All of the entries need to be printed again exactly; pictures are the only thing to omit.
[Opening PROVIDED MATERIAL section]
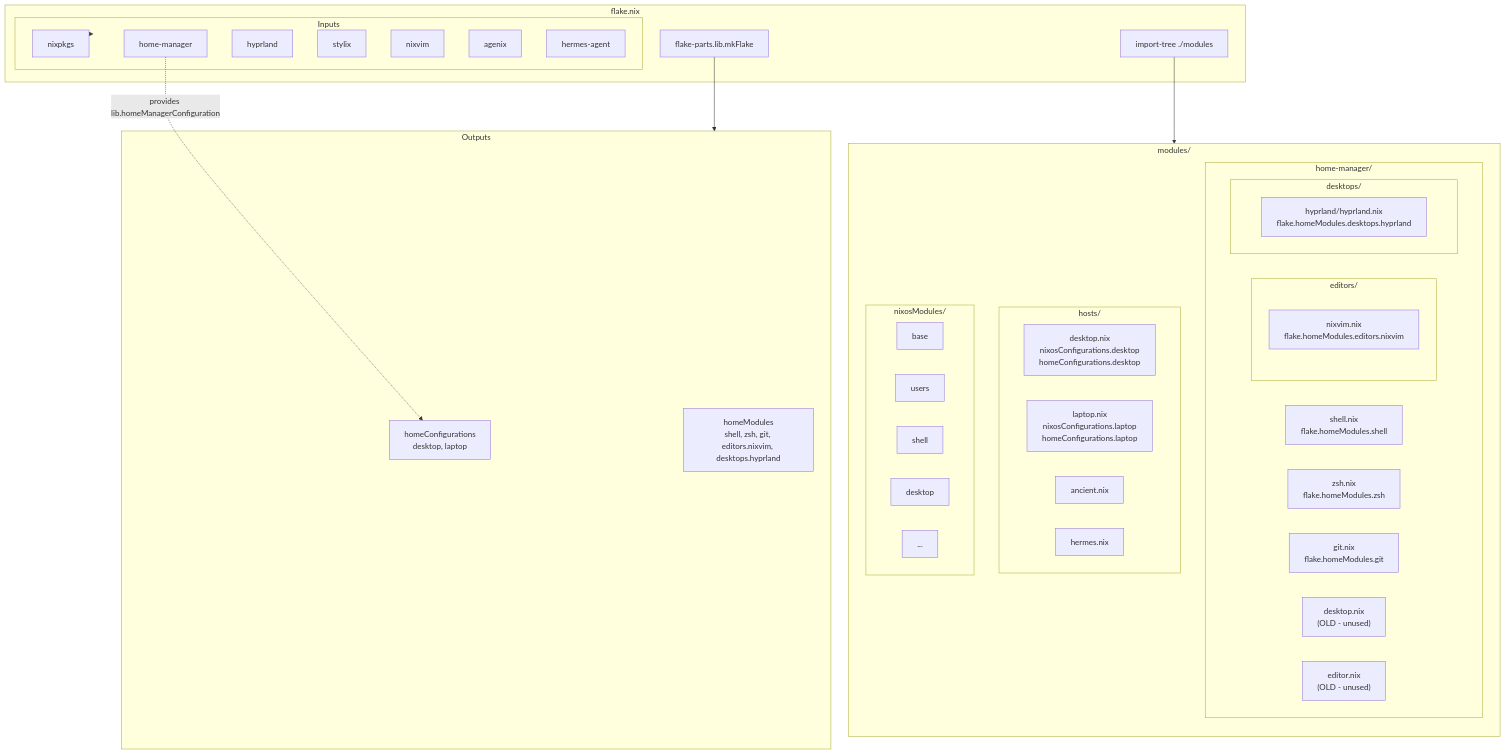
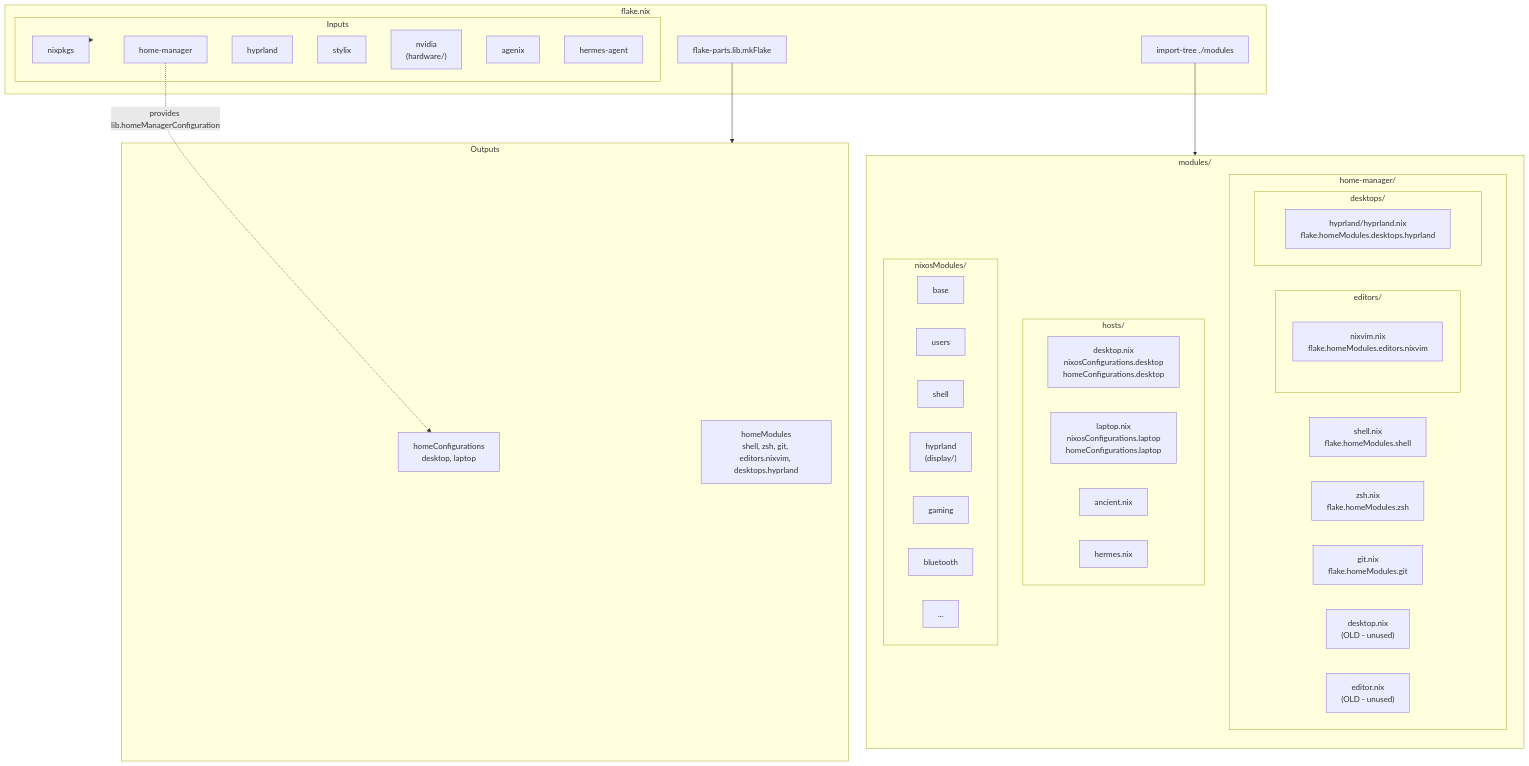
Before and after one commit to mxapd/nixos: the first of 3 diagrams in docs/architecture.md, drawn with Mermaid. The commit also changed other lines of this file, not shown here.

First line of the commit message:
docs(architecture): update diagrams for new module structure

````diff
--- a/docs/architecture.md
+++ b/docs/architecture.md
@@ -1,66 +1,69 @@
 ```mermaid
 flowchart TB
     subgraph Flake["flake.nix"]
         Inputs
         FP["flake-parts.lib.mkFlake"]
         IT["import-tree ./modules"]
     end
 
     subgraph Inputs["Inputs"]
         NK["nixpkgs"]
         HM["home-manager"]
         HP["hyprland"]
         ST["stylix"]
         NV["nixvim"]
         AG["agenix"]
         HA["hermes-agent"]
     end
 
     subgraph Modules["modules/"]
         direction TB
         
         subgraph HomeManager["home-manager/"]
             SH["shell.nix<br/>flake.homeModules.shell"]
             ZS["zsh.nix<br/>flake.homeModules.zsh"]
             GT["git.nix<br/>flake.homeModules.git"]
             
             subgraph Editors["editors/"]
                 NVX["nixvim.nix<br/>flake.homeModules.editors.nixvim"]
             end
             
             subgraph Desktops["desktops/"]
                 HY["hyprland/hyprland.nix<br/>flake.homeModules.desktops.hyprland"]
             end
             
             OLD1["desktop.nix<br/>(OLD - unused)"]
             OLD2["editor.nix<br/>(OLD - unused)"]
         end
         
         subgraph Hosts["hosts/"]
             DT["desktop.nix<br/>nixosConfigurations.desktop<br/>homeConfigurations.desktop"]
             LP["laptop.nix<br/>nixosConfigurations.laptop<br/>homeConfigurations.laptop"]
             AN["ancient.nix"]
             HR["hermes.nix"]
         end
         
         subgraph NixOS["nixosModules/"]
             NB["base"]
             US["users"]
             SD["shell"]
-            DTN["desktop"]
+            HYPR["hyprland<br/>(display/)"]
+            GM["gaming"]
+            NV["nvidia<br/>(hardware/)"]
+            BT["bluetooth"]
             etc[...]
         end
     end
 
     subgraph Outputs["Outputs"]
         NixOS["nixosConfigurations<br/>desktop, laptop, ancient, hermes"]
         HomeConf["homeConfigurations<br/>desktop, laptop"]
         HomeMod["homeModules<br/>shell, zsh, git, editors.nixvim, desktops.hyprland"]
     end
 
     Inputs --> Flake
     IT --> Modules
     FP --> Outputs
     
     HM -.->|provides lib.homeManagerConfiguration| HomeConf
 ```
````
[Closing PROVIDED MATERIAL section]
TASK ANSWER ▸
Before and after one commit to mxapd/nixos: the first of 3 diagrams in docs/architecture.md, drawn with Mermaid. The commit also changed other lines of this file, not shown here.

First line of the commit message:
docs(architecture): update diagrams for new module structure

````diff
--- a/docs/architecture.md
+++ b/docs/architecture.md
@@ -1,66 +1,69 @@
 ```mermaid
 flowchart TB
     subgraph Flake["flake.nix"]
         Inputs
         FP["flake-parts.lib.mkFlake"]
         IT["import-tree ./modules"]
     end
 
     subgraph Inputs["Inputs"]
         NK["nixpkgs"]
         HM["home-manager"]
         HP["hyprland"]
         ST["stylix"]
         NV["nixvim"]
         AG["agenix"]
         HA["hermes-agent"]
     end
 
     subgraph Modules["modules/"]
         direction TB
         
         subgraph HomeManager["home-manager/"]
             SH["shell.nix<br/>flake.homeModules.shell"]
             ZS["zsh.nix<br/>flake.homeModules.zsh"]
             GT["git.nix<br/>flake.homeModules.git"]
             
             subgraph Editors["editors/"]
                 NVX["nixvim.nix<br/>flake.homeModules.editors.nixvim"]
             end
             
             subgraph Desktops["desktops/"]
                 HY["hyprland/hyprland.nix<br/>flake.homeModules.desktops.hyprland"]
             end
             
             OLD1["desktop.nix<br/>(OLD - unused)"]
             OLD2["editor.nix<br/>(OLD - unused)"]
         end
         
         subgraph Hosts["hosts/"]
             DT["desktop.nix<br/>nixosConfigurations.desktop<br/>homeConfigurations.desktop"]
             LP["laptop.nix<br/>nixosConfigurations.laptop<br/>homeConfigurations.laptop"]
             AN["ancient.nix"]
             HR["hermes.nix"]
         end
         
         subgraph NixOS["nixosModules/"]
             NB["base"]
             US["users"]
             SD["shell"]
-            DTN["desktop"]
+            HYPR["hyprland<br/>(display/)"]
+            GM["gaming"]
+            NV["nvidia<br/>(hardware/)"]
+            BT["bluetooth"]
             etc[...]
         end
     end
 
     subgraph Outputs["Outputs"]
         NixOS["nixosConfigurations<br/>desktop, laptop, ancient, hermes"]
         HomeConf["homeConfigurations<br/>desktop, laptop"]
         HomeMod["homeModules<br/>shell, zsh, git, editors.nixvim, desktops.hyprland"]
     end
 
     Inputs --> Flake
     IT --> Modules
     FP --> Outputs
     
     HM -.->|provides lib.homeManagerConfiguration| HomeConf
 ```
````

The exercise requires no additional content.